What documents should you update after divorce?

The divorce process itself is already one that can be emotionally draining. Having to deal with the important details like legal documents may not be something most divorcing couples want to think about. However, these documents may prove crucial and are, therefore, extremely important to update.

Personal identification documents to update if changing name after divorce

For example, did you legally change your name upon getting married? You’ll likely need to change documents like your passport, driver’s license, and also request a new Social Security card.

Medical records to update after divorce

Odds are that during your marriage, you set your spouse as an authorized person to receive your medical information and they may still be listed as the primary contact in those all-important HIPAA forms. Make sure that you contact the right people to have the person removed if you so choose.

Financial records to update after divorce

Life insurance policies, any retirement plans, annuities, your will, the deed to your home if you’re keeping it, all of these may have your soon-to-be former spouse’s name on them, and again, you may wish to have them removed.

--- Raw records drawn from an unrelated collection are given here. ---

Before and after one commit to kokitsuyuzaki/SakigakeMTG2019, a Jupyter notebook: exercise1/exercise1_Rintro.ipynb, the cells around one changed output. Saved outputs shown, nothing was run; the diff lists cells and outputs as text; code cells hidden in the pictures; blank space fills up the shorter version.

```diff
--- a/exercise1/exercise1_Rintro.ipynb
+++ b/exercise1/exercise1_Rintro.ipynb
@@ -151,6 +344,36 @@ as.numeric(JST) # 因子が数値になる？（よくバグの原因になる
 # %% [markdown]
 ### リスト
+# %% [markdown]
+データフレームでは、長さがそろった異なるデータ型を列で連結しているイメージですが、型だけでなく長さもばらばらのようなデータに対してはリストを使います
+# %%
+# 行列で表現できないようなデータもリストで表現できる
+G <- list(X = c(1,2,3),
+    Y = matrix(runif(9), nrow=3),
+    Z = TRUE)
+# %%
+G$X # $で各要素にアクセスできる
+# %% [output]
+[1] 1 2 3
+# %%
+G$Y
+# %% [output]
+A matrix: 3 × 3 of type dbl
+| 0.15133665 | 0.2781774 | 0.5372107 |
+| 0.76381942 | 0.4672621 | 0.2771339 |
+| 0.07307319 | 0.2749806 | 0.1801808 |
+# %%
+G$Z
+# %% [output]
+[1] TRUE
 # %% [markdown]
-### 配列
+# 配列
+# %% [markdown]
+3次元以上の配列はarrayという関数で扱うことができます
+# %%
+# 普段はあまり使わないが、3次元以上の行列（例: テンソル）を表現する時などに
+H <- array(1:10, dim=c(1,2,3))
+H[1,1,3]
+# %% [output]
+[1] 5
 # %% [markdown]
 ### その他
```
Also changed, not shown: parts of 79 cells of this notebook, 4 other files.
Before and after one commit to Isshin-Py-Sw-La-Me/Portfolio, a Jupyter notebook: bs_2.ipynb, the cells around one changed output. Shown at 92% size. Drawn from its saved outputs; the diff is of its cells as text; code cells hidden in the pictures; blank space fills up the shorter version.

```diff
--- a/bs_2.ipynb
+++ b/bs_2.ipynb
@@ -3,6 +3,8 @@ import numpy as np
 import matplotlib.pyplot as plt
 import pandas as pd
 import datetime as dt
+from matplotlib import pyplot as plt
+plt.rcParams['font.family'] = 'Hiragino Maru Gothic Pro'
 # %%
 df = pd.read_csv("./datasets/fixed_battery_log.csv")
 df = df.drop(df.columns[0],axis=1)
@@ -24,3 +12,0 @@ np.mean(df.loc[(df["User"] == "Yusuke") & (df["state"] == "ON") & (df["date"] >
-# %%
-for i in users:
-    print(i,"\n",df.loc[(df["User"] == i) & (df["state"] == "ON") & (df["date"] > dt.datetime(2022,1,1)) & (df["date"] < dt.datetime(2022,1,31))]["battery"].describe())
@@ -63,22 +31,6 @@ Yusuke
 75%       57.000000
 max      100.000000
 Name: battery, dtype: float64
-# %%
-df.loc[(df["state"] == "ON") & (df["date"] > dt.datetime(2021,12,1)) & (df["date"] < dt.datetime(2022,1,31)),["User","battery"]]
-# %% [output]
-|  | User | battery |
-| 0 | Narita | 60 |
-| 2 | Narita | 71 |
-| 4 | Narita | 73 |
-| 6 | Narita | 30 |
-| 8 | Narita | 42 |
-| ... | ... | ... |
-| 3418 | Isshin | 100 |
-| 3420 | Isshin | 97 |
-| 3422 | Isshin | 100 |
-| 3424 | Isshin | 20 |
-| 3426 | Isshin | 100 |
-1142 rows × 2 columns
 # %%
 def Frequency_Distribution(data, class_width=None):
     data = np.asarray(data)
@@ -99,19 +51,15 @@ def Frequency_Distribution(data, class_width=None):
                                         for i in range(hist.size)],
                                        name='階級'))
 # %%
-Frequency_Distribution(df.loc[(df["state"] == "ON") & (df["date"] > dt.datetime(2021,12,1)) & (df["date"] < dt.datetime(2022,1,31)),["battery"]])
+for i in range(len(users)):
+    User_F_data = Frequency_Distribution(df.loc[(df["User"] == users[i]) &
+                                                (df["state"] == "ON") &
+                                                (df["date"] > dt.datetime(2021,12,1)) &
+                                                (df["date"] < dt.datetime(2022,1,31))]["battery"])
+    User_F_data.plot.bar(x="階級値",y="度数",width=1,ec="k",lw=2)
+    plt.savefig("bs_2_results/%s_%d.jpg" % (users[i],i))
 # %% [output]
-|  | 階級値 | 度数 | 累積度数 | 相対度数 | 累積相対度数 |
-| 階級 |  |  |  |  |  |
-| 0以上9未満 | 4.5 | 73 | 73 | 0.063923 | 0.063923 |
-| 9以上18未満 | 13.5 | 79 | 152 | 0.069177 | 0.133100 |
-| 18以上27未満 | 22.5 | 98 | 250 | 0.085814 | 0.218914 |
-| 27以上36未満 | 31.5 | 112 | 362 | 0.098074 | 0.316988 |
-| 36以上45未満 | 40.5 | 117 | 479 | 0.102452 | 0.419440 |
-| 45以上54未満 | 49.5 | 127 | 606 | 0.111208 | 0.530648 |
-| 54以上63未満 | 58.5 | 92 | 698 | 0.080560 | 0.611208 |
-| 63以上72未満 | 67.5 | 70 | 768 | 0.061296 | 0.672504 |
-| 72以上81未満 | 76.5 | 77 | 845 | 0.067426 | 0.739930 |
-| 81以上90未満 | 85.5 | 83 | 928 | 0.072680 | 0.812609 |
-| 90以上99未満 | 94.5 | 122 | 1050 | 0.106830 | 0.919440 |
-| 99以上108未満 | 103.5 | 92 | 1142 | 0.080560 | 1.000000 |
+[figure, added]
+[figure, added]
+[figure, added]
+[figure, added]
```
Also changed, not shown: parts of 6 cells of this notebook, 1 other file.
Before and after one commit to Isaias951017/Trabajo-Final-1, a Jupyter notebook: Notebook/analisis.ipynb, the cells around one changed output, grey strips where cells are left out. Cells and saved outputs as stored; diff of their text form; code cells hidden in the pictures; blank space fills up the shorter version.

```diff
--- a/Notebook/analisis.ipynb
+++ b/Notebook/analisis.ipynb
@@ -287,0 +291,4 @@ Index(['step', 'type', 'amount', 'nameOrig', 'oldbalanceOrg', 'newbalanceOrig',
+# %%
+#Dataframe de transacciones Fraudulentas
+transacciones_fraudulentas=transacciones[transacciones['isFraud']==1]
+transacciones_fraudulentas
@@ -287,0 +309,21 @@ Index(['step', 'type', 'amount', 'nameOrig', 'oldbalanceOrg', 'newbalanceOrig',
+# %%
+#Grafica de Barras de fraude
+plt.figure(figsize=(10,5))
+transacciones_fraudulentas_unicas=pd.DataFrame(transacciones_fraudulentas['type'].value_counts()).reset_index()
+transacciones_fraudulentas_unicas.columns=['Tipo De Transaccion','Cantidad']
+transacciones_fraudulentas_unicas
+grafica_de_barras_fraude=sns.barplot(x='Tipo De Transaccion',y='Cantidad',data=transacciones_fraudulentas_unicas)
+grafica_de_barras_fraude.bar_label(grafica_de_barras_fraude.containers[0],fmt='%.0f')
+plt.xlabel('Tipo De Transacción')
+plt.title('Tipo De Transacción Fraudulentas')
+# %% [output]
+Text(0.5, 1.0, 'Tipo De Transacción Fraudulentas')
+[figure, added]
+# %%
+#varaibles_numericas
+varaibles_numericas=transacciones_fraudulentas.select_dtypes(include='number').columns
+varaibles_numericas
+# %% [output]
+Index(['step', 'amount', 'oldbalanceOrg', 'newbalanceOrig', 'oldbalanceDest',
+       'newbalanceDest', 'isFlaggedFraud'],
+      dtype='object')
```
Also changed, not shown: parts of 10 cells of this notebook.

Other documents to update after marriage

  • Health care directive
  • Credit cards
  • Bank and investment accounts
  • Utility bills

More information on preparing for a divorce

This update is provided by the firm Rafool, LLC. We have a strong reputation throughout Florida and we have numerous years of experience representing clients involved in complex divorce cases as well as other family law matters.

Should you have any domestic or family issue, we are here to assist you by providing educated advice and skilled, professional advocacy. Call 305-567-9400 to speak with our Miami FL divorce attorneys.

This information is provided for educational or informational purposes only and should not be construed as legal advice. The information is not provided in the course of an attorney-client relationship and is not intended to substitute for legal advice.